━━━━━ Study material ━━━━━
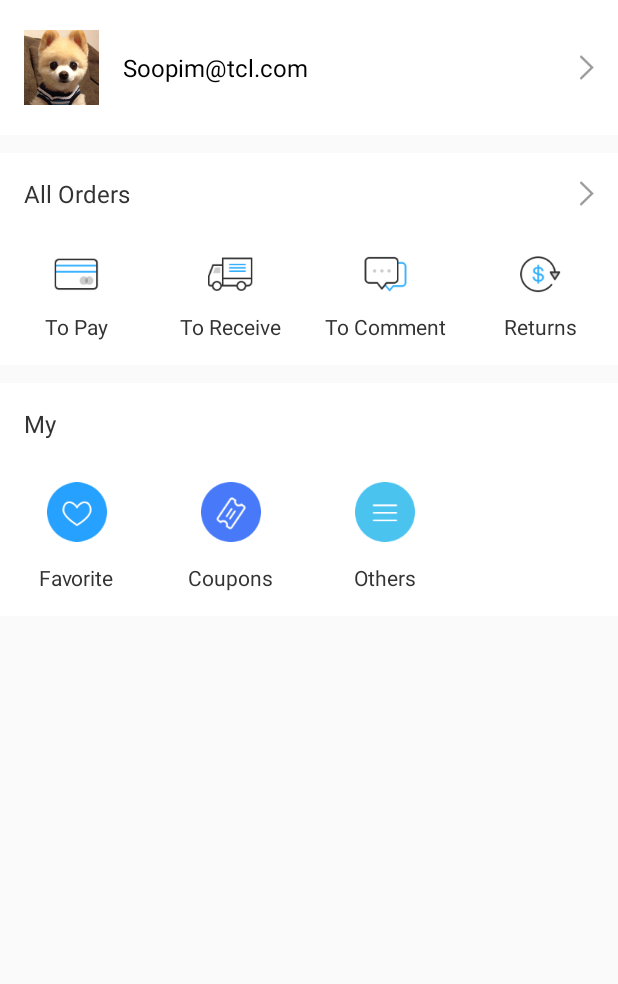
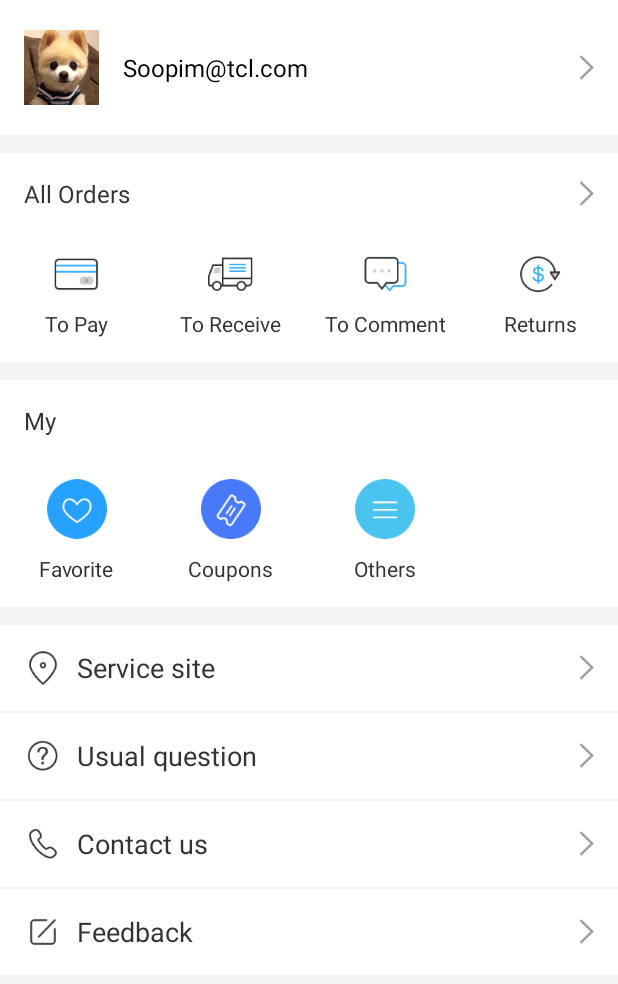
Before and after one commit to WPolly/OneShop, an Android app: the fragment ServiceFragment shown on its own in the app's theme, on a phone screen of 412 x 824 dp. Shown: the top 984 px of the screen. Run offline under Robolectric (Android 15) with nearby library versions, the phone set to English and light mode, and no system bars; 1 statement that could not run was skipped.

Commit message:
add simple item on service fragment and change app window background color to the design of ergo.

```diff
--- a/app/src/main/res/layout/activity_main.xml
+++ b/app/src/main/res/layout/activity_main.xml
@@ -19,7 +19,7 @@
                 android:layout_weight="1"
                 android:padding="8dp"
                 android:background="@drawable/bg_home_search"
-                android:hint="Search"/>
+                android:hint="@string/toolbar_hint_search"/>
 
             <ImageView
                 android:layout_width="25dp"
--- a/app/src/main/res/layout/fragment_service.xml
+++ b/app/src/main/res/layout/fragment_service.xml
@@ -11,39 +11,39 @@
         <LinearLayout
             android:layout_width="match_parent"
             android:layout_height="wrap_content"
+            android:background="@android:color/white"
+            android:gravity="center_vertical"
             android:orientation="horizontal"
-            android:paddingTop="20dp"
+            android:paddingBottom="20dp"
+            android:paddingEnd="16dp"
             android:paddingStart="16dp"
-            android:paddingBottom="20dp"
-            android:background="@android:color/white"
-            android:gravity="center_vertical">
+            android:paddingTop="20dp">
+
             <ImageView
                 android:layout_width="50dp"
                 android:layout_height="50dp"
                 android:src="@mipmap/avatar_default"/>
+
             <TextView
                 android:layout_width="0dp"
                 android:layout_height="30dp"
+                android:layout_marginStart="16dp"
                 android:layout_weight="1"
-                android:layout_marginStart="16dp"
+                android:gravity="center_vertical"
                 android:text="Soopim@tcl.com"
-                android:gravity="center_vertical"
                 android:textColor="@android:color/black"
                 android:textSize="16sp"/>
-            <ImageView
-                android:layout_width="wrap_content"
-                android:layout_height="wrap_content"
-                android:layout_marginEnd="16dp"
-                android:src="@mipmap/general_ic_next"/>
+
+            <include layout="@layout/iv_icon_next"/>
         </LinearLayout>
 
         <LinearLayout
             style="@style/ServiceItem">
 
             <TextView
-                android:text="@string/all_orders"
+                style="@style/ServiceMenuTitleText"
                 android:drawableEnd="@mipmap/general_ic_next"
-                style="@style/ServiceMenuTitleText"/>
+                android:text="@string/all_orders"/>
 
             <LinearLayout
                 android:layout_width="match_parent"
@@ -52,45 +52,51 @@
 
                 <LinearLayout
                     style="@style/ServiceOrdersMenu">
+
                     <ImageView
-                        android:src="@mipmap/service_ic_pay"
-                        style="@style/ServiceOrdersMenuIcon"/>
+                        style="@style/ServiceOrdersMenuIcon"
+                        android:src="@mipmap/service_ic_pay"/>
+
                     <TextView
-                        android:text="@string/to_pay"
-                        style="@style/ServiceOrdersMenuText"/>
+                        style="@style/ServiceOrdersMenuText"
+                        android:text="@string/to_pay"/>
                 </LinearLayout>
 
                 <LinearLayout
                     style="@style/ServiceOrdersMenu">
 
                     <ImageView
-                        android:src="@mipmap/service_ic_receive"
+                        android:id="@+id/imageView"
                         style="@style/ServiceOrdersMenuIcon"
-                        android:id="@+id/imageView"/>
+                        android:src="@mipmap/service_ic_receive"/>
 
                     <TextView
-                        android:text="@string/to_receive"
-                        style="@style/ServiceOrdersMenuText"/>
+                        style="@style/ServiceOrdersMenuText"
+                        android:text="@string/to_receive"/>
                 </LinearLayout>
 
                 <LinearLayout
                     style="@style/ServiceOrdersMenu">
+
                     <ImageView
-                        android:src="@mipmap/service_ic_comments"
-                        style="@style/ServiceOrdersMenuIcon"/>
+                        style="@style/ServiceOrdersMenuIcon"
+                        android:src="@mipmap/service_ic_comments"/>
+
                     <TextView
-                        android:text="@string/to_comment"
-                        style="@style/ServiceOrdersMenuText"/>
+                        style="@style/ServiceOrdersMenuText"
+                        android:text="@string/to_comment"/>
                 </LinearLayout>
 
                 <LinearLayout
                     style="@style/ServiceOrdersMenu">
+
                     <ImageView
-                        android:src="@mipmap/service_ic_returns"
-                        style="@style/ServiceOrdersMenuIcon"/>
+                        style="@style/ServiceOrdersMenuIcon"
+                        android:src="@mipmap/service_ic_returns"/>
+
                     <TextView
-                        android:text="@string/returns"
-                        style="@style/ServiceOrdersMenuText"/>
+                        style="@style/ServiceOrdersMenuText"
+                        android:text="@string/returns"/>
                 </LinearLayout>
 
             </LinearLayout>
@@ -108,49 +114,113 @@
                 android:layout_width="match_parent"
                 android:layout_height="wrap_content"
                 android:orientation="horizontal">
+
                 <LinearLayout
                     style="@style/ServiceOrdersMenu">
+
                     <ImageView
-                        android:src="@mipmap/service_my_ic_favorite"
-                        style="@style/ServiceMyMenuIcon"/>
+                        style="@style/ServiceMyMenuIcon"
+                        android:src="@mipmap/service_my_ic_favorite"/>
+
                     <TextView
-                        android:text="@string/favorite"
-                        style="@style/ServiceOrdersMenuText"/>
+                        style="@style/ServiceOrdersMenuText"
+                        android:text="@string/favorite"/>
                 </LinearLayout>
 
                 <LinearLayout
                     style="@style/ServiceOrdersMenu">
+
                     <ImageView
-                        android:src="@mipmap/service_my_ic_coupons"
-                        style="@style/ServiceMyMenuIcon"/>
+                        style="@style/ServiceMyMenuIcon"
+                        android:src="@mipmap/service_my_ic_coupons"/>
+
                     <TextView
-                        android:text="@string/coupons"
-                        style="@style/ServiceOrdersMenuText"/>
+                        style="@style/ServiceOrdersMenuText"
+                        android:text="@string/coupons"/>
                 </LinearLayout>
 
                 <LinearLayout
                     style="@style/ServiceOrdersMenu">
+
                     <ImageView
-                        android:src="@mipmap/service_my_ic_other"
-                        style="@style/ServiceMyMenuIcon"/>
+                        style="@style/ServiceMyMenuIcon"
+                        android:src="@mipmap/service_my_ic_other"/>
+
                     <TextView
-                        android:text="@string/other"
-                        style="@style/ServiceOrdersMenuText"/>
+                        style="@style/ServiceOrdersMenuText"
+                        android:text="@string/other"/>
                 </LinearLayout>
 
                 <LinearLayout
                     style="@style/ServiceOrdersMenu"
                     android:visibility="invisible">
+
                     <ImageView
-                        android:src="@mipmap/service_ic_pay"
-                        style="@style/ServiceOrdersMenuIcon"/>
+                        style="@style/ServiceOrdersMenuIcon"
+                        android:src="@mipmap/service_ic_pay"/>
+
                     <TextView
-                        android:text="@string/to_pay"
-                        style="@style/ServiceOrdersMenuText"/>
+                        style="@style/ServiceOrdersMenuText"
+                        android:text="@string/to_pay"/>
                 </LinearLayout>
             </LinearLayout>
         </LinearLayout>
 
+        <LinearLayout
+            style="@style/ServiceSimpleItem"
+            android:layout_marginTop="12dp">
 
+            <ImageView
+                android:src="@mipmap/service_ic_service_site"
+                style="@style/ServiceSimpleItemIcon"/>
+
+            <TextView
+                style="@style/ServiceSimpleItemTv"
+                android:text="@string/service_site"/>
+
+            <include layout="@layout/iv_icon_next"/>
+        </LinearLayout>
+
+        <LinearLayout
+            style="@style/ServiceSimpleItem">
+
+            <ImageView
+                android:src="@mipmap/service_ic_question"
+                style="@style/ServiceSimpleItemIcon"/>
+
+            <TextView
+                style="@style/ServiceSimpleItemTv"
+                android:text="@string/usual_question"/>
+
+            <include layout="@layout/iv_icon_next"/>
+        </LinearLayout>
+
+        <LinearLayout
+            style="@style/ServiceSimpleItem">
+
+            <ImageView
+                android:src="@mipmap/service_ic_contact"
+                style="@style/ServiceSimpleItemIcon"/>
+
+            <TextView
+                style="@style/ServiceSimpleItemTv"
+                android:text="@string/contact_us"/>
+
+            <include layout="@layout/iv_icon_next"/>
+        </LinearLayout>
+
+        <LinearLayout
+            style="@style/ServiceSimpleItem">
+
+            <ImageView
+                android:src="@mipmap/service_ic_feedback"
+                style="@style/ServiceSimpleItemIcon"/>
+
+            <TextView
+                style="@style/ServiceSimpleItemTv"
+                android:text="@string/feedback"/>
+
+            <include layout="@layout/iv_icon_next"/>
+        </LinearLayout>
     </LinearLayout>
 </ScrollView>
--- /dev/null
+++ b/app/src/main/res/layout/iv_icon_next.xml
@@ -0,0 +1,8 @@
+<?xml version="1.0" encoding="utf-8"?>
+<ImageView
+    xmlns:android="http://schemas.android.com/apk/res/android"
+    xmlns:tools="http://schemas.android.com/tools"
+    android:layout_width="wrap_content"
+    android:layout_height="wrap_content"
+    android:src="@mipmap/general_ic_next"
+    tools:showIn="@layout/fragment_service"/>
--- a/app/src/main/res/values/colors.xml
+++ b/app/src/main/res/values/colors.xml
@@ -3,6 +3,7 @@
     <color name="colorPrimary">#203043</color>
     <color name="colorPrimaryDark">#1c2837</color>
     <color name="colorAccent">#FF4081</color>
+    <color name="colorBackground">#F5F5F5</color>
     <color name="bg_bottom_navigation">#ffffff</color>
     <color name="bottom_btn_selected">#3580ff</color>
     <color name="bottom_btn_normal">#999999</color>
--- a/app/src/main/res/values/strings.xml
+++ b/app/src/main/res/values/strings.xml
@@ -12,4 +12,9 @@
     <string name="coupons">Coupons</string>
     <string name="other">Others</string>
     <string name="all_orders">All Orders</string>
+    <string name="service_site">Service site</string>
+    <string name="usual_question">Usual question</string>
+    <string name="contact_us">Contact us</string>
+    <string name="feedback">Feedback</string>
+    <string name="toolbar_hint_search">Search</string>
 </resources>
--- a/app/src/main/res/values/styles.xml
+++ b/app/src/main/res/values/styles.xml
@@ -6,6 +6,7 @@
         <item name="colorPrimary">@color/colorPrimary</item>
         <item name="colorPrimaryDark">@color/colorPrimaryDark</item>
         <item name="colorAccent">@color/colorAccent</item>
+        <item name="android:windowBackground">@color/colorBackground</item>
     </style>
 
     <style name="AppTheme.NoActionBar">
@@ -38,13 +39,13 @@
     <style name="ServiceOrdersMenuIcon">
         <item name="android:layout_width">30dp</item>
         <item name="android:layout_height">30dp</item>
-        <item name="android:layout_marginBottom">10dp</item>
+        <item name="android:layout_marginBottom">8dp</item>
     </style>
 
     <style name="ServiceMyMenuIcon">
         <item name="android:layout_width">40dp</item>
         <item name="android:layout_height">40dp</item>
-        <item name="android:layout_marginBottom">14dp</item>
+        <item name="android:layout_marginBottom">10dp</item>
     </style>
 
     <style name="ServiceOrdersMenuText">
@@ -70,4 +71,28 @@
         <item name="android:layout_marginTop">12dp</item>
     </style>
 
+    <style name="ServiceSimpleItem">
+        <item name="android:layout_width">match_parent</item>
+        <item name="android:layout_height">wrap_content</item>
+        <item name="android:orientation">horizontal</item>
+        <item name="android:gravity">center_vertical</item>
+        <item name="android:padding">16dp</item>
+        <item name="android:layout_marginBottom">1dp</item>
+        <item name="android:background">@android:color/white</item>
+    </style>
+
+    <style name="ServiceSimpleItemTv">
+        <item name="android:layout_width">0dp</item>
+        <item name="android:layout_height">wrap_content</item>
+        <item name="android:layout_weight">1</item>
+        <item name="android:textColor">#333333</item>
+        <item name="android:textSize">18sp</item>
+        <item name="android:layout_marginStart">10dp</item>
+    </style>
+
+    <style name="ServiceSimpleItemIcon">
+        <item name="android:layout_width">25dp</item>
+        <item name="android:layout_height">25dp</item>
+    </style>
+
 </resources>
```
Also changed, not shown: app/src/main/res/mipmap-xhdpi/service_ic_contact.png (added), app/src/main/res/mipmap-xhdpi/service_ic_feedback.png (added), app/src/main/res/mipmap-xhdpi/service_ic_question.png (added), app/src/main/res/mipmap-xhdpi/service_ic_service_site.png (added).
━━━━━
Brief: Gather and copy every line of the data in which the string "textSize" is found.

Result:
                 android:textSize="16sp"/>
+        <item name="android:textSize">18sp</item>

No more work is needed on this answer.